• What the task asks
Copy out exactly the lines below that run from the one holding "if (game_started == 0)" to the one holding "Changed region(s): [[0.0311, 0.0, 0.9956, 0.9641]]", keeping both of those lines and no others.
━━━━━━━━━━
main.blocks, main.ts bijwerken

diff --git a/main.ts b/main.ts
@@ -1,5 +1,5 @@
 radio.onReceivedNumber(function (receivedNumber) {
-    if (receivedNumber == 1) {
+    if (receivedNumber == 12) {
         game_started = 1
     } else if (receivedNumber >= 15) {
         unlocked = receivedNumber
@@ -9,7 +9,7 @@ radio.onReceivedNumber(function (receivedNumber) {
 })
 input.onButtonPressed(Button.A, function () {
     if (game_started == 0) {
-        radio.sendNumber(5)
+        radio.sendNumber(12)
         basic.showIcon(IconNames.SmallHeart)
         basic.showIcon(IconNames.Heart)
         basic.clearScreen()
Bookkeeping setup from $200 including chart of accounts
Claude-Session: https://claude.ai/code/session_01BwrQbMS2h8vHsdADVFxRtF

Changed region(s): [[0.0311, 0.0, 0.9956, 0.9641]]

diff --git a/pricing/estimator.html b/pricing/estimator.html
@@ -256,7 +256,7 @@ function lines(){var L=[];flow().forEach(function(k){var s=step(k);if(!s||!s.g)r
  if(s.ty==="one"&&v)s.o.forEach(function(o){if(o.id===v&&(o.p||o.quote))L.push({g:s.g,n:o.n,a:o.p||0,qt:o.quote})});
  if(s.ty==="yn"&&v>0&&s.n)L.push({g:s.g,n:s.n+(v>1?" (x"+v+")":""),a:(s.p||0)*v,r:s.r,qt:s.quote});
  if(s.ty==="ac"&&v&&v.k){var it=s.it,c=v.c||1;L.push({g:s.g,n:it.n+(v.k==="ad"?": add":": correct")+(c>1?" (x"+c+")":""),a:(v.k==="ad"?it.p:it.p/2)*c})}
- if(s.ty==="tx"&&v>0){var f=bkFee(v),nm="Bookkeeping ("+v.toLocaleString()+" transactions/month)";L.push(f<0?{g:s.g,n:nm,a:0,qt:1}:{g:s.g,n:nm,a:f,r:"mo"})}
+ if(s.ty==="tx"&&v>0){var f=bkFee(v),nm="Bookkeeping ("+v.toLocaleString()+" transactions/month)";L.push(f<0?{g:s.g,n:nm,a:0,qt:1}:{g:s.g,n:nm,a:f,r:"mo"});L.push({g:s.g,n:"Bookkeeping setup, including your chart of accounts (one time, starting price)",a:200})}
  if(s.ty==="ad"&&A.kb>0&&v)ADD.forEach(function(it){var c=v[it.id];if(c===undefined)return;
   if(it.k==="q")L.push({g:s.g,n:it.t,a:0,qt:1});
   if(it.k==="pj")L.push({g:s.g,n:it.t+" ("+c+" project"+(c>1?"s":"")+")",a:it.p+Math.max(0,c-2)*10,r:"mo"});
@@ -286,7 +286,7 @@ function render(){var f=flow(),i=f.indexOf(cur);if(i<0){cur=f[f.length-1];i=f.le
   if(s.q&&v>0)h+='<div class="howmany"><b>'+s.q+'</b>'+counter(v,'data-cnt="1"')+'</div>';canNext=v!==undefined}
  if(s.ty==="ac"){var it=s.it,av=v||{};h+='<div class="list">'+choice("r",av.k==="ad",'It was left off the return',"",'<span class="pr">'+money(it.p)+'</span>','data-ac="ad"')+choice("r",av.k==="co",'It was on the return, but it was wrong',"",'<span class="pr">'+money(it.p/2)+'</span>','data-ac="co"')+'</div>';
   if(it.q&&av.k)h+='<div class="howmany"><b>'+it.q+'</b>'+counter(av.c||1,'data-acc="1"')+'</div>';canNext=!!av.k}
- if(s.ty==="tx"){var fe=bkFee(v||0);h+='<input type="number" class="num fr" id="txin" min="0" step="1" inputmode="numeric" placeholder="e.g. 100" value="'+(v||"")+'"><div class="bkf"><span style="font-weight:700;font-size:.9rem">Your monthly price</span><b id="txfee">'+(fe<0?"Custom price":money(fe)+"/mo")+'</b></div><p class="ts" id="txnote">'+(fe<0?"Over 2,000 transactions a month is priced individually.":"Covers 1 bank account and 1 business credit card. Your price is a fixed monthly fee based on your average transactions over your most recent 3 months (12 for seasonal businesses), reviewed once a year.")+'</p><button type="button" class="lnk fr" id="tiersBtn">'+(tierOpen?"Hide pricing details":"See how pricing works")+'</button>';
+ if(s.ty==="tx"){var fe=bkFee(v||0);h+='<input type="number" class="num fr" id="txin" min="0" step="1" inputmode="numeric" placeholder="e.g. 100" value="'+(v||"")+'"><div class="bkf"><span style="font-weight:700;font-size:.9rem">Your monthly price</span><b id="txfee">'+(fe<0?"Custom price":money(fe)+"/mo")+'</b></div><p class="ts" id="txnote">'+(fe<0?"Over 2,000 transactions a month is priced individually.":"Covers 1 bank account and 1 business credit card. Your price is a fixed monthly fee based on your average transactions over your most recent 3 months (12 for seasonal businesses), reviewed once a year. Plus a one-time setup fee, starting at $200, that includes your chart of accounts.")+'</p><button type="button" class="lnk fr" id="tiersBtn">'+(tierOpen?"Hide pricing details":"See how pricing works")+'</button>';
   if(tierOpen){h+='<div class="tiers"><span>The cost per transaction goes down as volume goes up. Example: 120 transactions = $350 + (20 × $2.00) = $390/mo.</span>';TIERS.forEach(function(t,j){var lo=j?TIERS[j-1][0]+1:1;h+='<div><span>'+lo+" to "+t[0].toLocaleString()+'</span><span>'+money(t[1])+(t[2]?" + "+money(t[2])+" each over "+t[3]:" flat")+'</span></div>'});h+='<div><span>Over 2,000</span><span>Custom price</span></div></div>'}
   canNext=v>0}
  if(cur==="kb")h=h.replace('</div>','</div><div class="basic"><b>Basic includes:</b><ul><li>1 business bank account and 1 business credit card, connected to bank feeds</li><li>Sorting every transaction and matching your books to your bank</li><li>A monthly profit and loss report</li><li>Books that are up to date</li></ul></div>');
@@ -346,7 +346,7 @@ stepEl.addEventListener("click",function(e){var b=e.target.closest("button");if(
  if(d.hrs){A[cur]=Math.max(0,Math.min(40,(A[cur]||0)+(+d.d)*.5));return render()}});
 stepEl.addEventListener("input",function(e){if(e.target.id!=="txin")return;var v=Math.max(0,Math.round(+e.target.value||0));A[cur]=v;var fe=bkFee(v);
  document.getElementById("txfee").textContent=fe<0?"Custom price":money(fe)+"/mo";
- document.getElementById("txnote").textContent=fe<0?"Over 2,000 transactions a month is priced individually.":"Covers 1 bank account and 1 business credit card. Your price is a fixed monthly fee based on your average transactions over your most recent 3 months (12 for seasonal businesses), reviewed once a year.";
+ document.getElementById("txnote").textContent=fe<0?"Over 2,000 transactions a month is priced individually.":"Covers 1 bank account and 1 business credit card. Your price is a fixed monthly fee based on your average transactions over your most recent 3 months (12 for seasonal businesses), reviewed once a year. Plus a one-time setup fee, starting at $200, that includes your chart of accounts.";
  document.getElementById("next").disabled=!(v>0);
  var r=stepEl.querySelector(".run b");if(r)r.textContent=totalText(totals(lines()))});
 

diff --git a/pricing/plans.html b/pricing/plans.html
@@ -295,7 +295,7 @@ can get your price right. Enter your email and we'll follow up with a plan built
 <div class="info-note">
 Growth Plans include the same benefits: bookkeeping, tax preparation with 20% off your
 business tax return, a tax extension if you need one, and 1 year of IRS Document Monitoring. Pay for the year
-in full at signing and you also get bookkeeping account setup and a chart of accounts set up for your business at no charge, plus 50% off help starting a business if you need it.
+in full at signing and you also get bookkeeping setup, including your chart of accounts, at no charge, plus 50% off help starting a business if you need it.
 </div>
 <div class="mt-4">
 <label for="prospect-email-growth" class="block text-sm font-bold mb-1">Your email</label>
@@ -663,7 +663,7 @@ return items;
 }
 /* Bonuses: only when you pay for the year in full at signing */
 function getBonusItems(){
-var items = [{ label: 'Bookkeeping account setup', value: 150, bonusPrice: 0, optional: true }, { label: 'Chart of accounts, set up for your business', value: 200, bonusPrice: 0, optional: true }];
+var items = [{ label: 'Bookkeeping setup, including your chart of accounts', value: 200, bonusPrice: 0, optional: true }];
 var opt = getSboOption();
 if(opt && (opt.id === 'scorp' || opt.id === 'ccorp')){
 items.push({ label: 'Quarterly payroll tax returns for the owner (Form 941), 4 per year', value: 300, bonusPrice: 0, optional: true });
━━━━━━━━━━
• Answer for the task
     if (game_started == 0) {
-        radio.sendNumber(5)
+        radio.sendNumber(12)
         basic.showIcon(IconNames.SmallHeart)
         basic.showIcon(IconNames.Heart)
         basic.clearScreen()
Bookkeeping setup from $200 including chart of accounts
Claude-Session: https://claude.ai/code/session_01BwrQbMS2h8vHsdADVFxRtF

Changed region(s): [[0.0311, 0.0, 0.9956, 0.9641]]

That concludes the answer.